Indeed, so many of her achievements cannot be found in the halls of Parliament House or the records of Hansard. As a champion of her local Tasmanian community, Jocelyn supported volunteers and community workers throughout her life, most notably working to establish the Launceston Women's Shelter as a safe place for women fleeing domestic violence. That effort speaks to the other key element of Jocelyn's legacy: her fierce advocacy for the rights and interests of women. This passion largely sprang from the early days of her legal career during which she saw firsthand some of the hardships that women and children can face. It was also tied to her own sense of justice and a fair go—the wish of a talented and driven woman who had no time for the restrictions of the status quo.

It is sometimes noted that her pursuit of a political career commenced in earnest when a department store refused to provide her with a personal credit account without the signature of her husband. That momentary act of discrimination did nothing to stop her and during her time as Minister Assisting the Prime Minister for the Status of Women she worked tirelessly to combat domestic violence, secure historic reforms to postmarital superannuation arrangements and promote female involvement in the small business sector.

Yet, whenever asked, Jocelyn was always quick to anchor those efforts in her abiding belief in personal opportunity and responsibility, articulating this in her stated conviction that:

… every citizen in this country deserves an equal opportunity in life. That does not mean having their paths smoothed for them every inch of the way. Citizens need an equal opportunity to start and then they have to proceed on their own merit.

The breadth of her achievements was summarised well upon her appointment as an Officer of the Order of Australia in 2005, with the citation noting her service to the community through contributions to the development of government policies in relation to social security reform, as an advocate for women's issues and as a supporter of local organisations in Tasmania.

In closing, I note that the remarkable life of Jocelyn Newman presents many similarities to that of another trailblazing Australian and servant of Tasmania, Dame Enid Lyons, whom she knew personally and admired greatly—drive, courage, tenacity and a willingness to break with the status quo in pursuit of her own convictions and the good of others.

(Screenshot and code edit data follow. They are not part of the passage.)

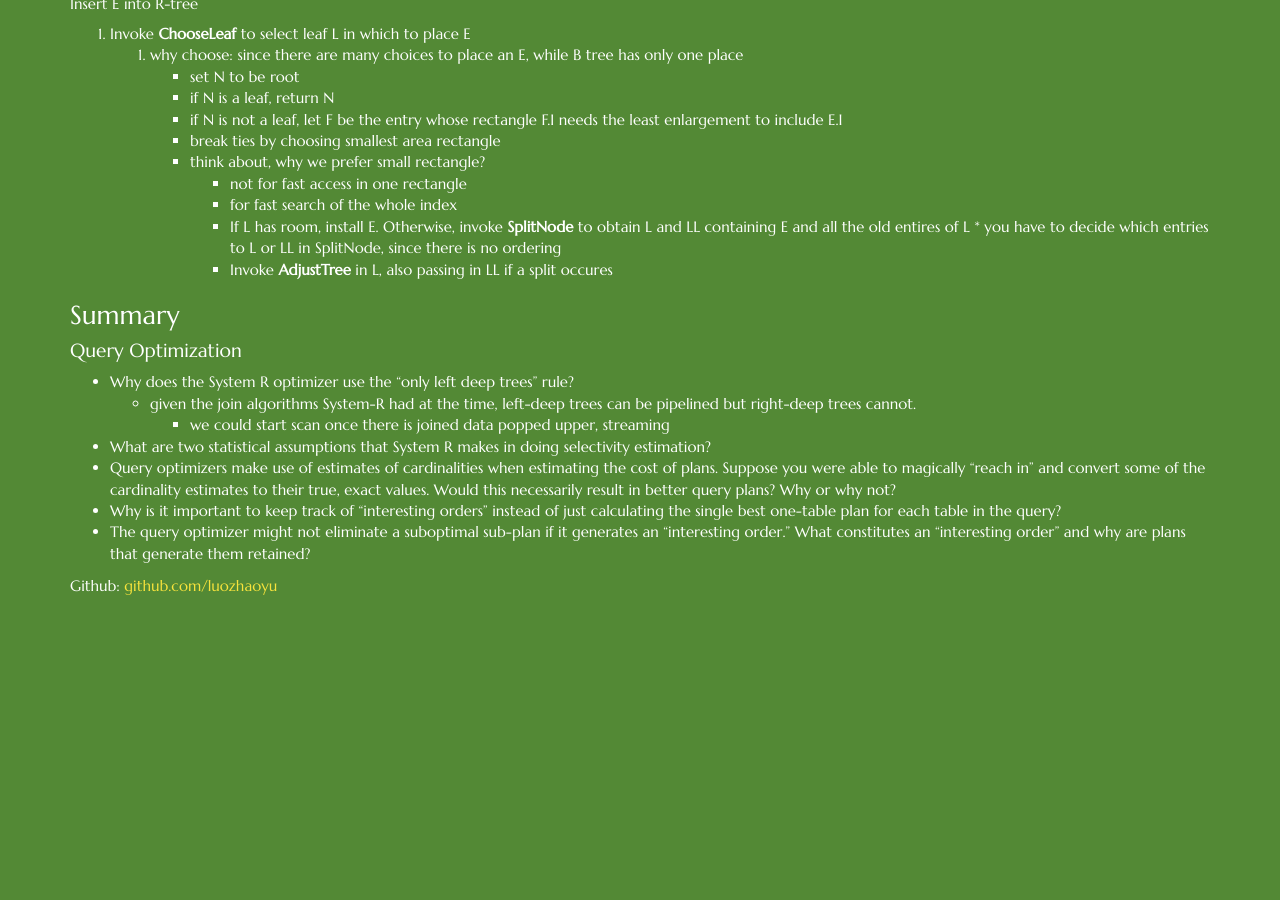
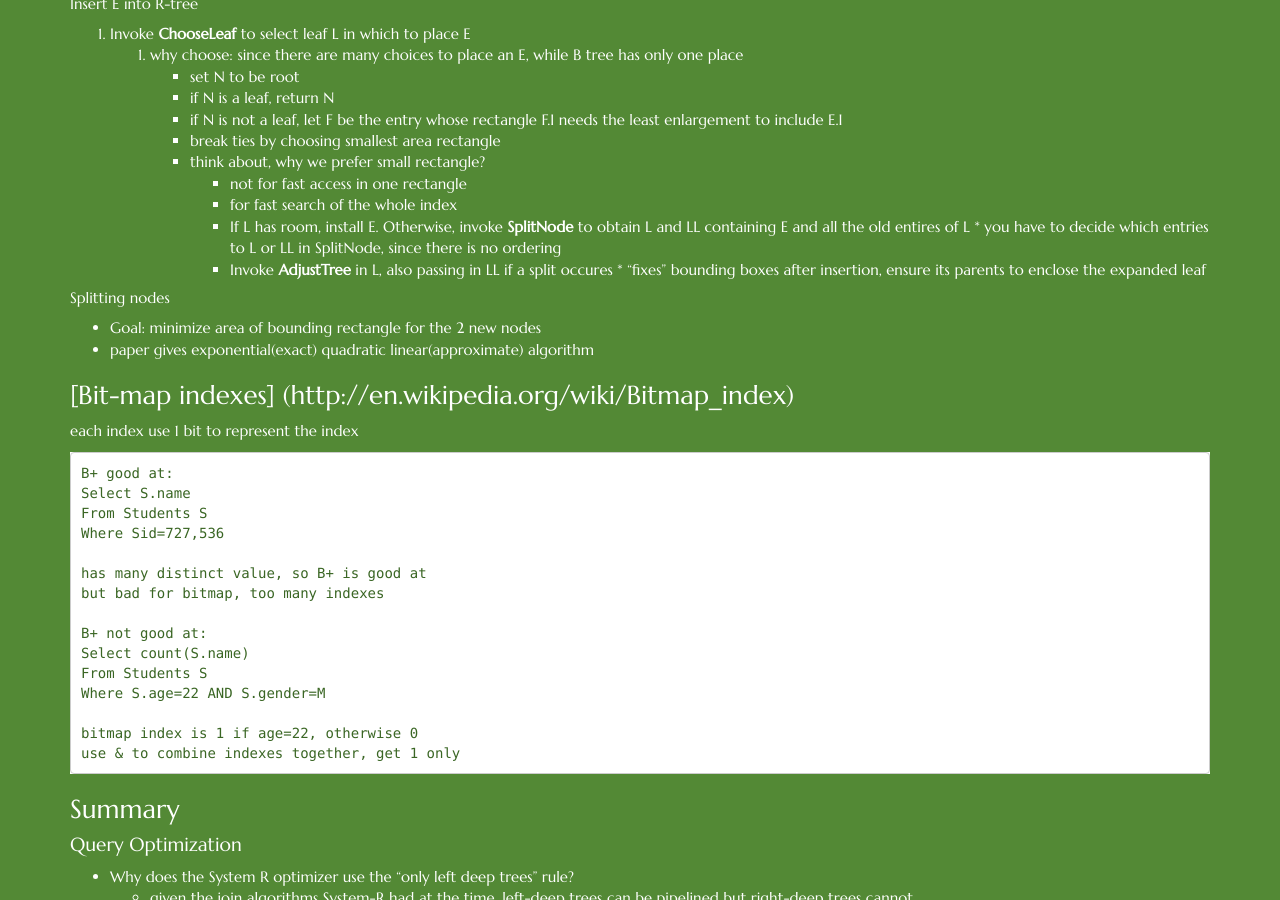
Before and after one commit to luozhaoyu/luozhaoyu.github.io, a Jekyll site: the page built from _posts/2015-04-07-DB-topics-query.md, in a window 1280 px wide and 900 px high, scrolled down 4587 px. Built offline with Jekyll 4.4.1, drawn with Linux system fonts in a browser that asks for light colours; nearby versions of some CDN libraries; Markdown is read by kramdown in place of the engine named in the settings; before the commit the page ends 5204 px from its top, so only the background shows below that.

Commit message:
finish r tree and add bitmap

```diff
--- a/_posts/2015-04-07-DB-topics-query.md
+++ b/_posts/2015-04-07-DB-topics-query.md
@@ -234,6 +234,32 @@ How to find spatio data: search multiple path or replicate to multiple nodes (R*
 - If L has room, install E. Otherwise, invoke **SplitNode** to obtain L and LL containing E and all the old entires of L
     * you have to decide which entries to L or LL in SplitNode, since there is no ordering
 - Invoke **AdjustTree** in L, also passing in LL if a split occures
+    * "fixes" bounding boxes after insertion, ensure its parents to enclose the expanded leaf
+
+
+##### Splitting nodes
+* Goal: minimize area of bounding rectangle for the 2 new nodes
+* paper gives exponential(exact) quadratic linear(approximate) algorithm
+
+### [Bit-map indexes] (http://en.wikipedia.org/wiki/Bitmap_index)
+each index use 1 bit to represent the index
+
+    B+ good at:
+    Select S.name
+    From Students S
+    Where Sid=727,536
+
+    has many distinct value, so B+ is good at
+    but bad for bitmap, too many indexes
+
+    B+ not good at:
+    Select count(S.name)
+    From Students S
+    Where S.age=22 AND S.gender=M
+
+    bitmap index is 1 if age=22, otherwise 0
+    use & to combine indexes together, get 1 only
+
 
 
 ### Summary
```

To Jocelyn's children, Campbell and Kate, and to her granddaughters, Rebecca, Sarah, Emma and Samantha, on behalf of the government, I offer my sincerest condolences. Jocelyn was one of the substantial figures of Australian politics.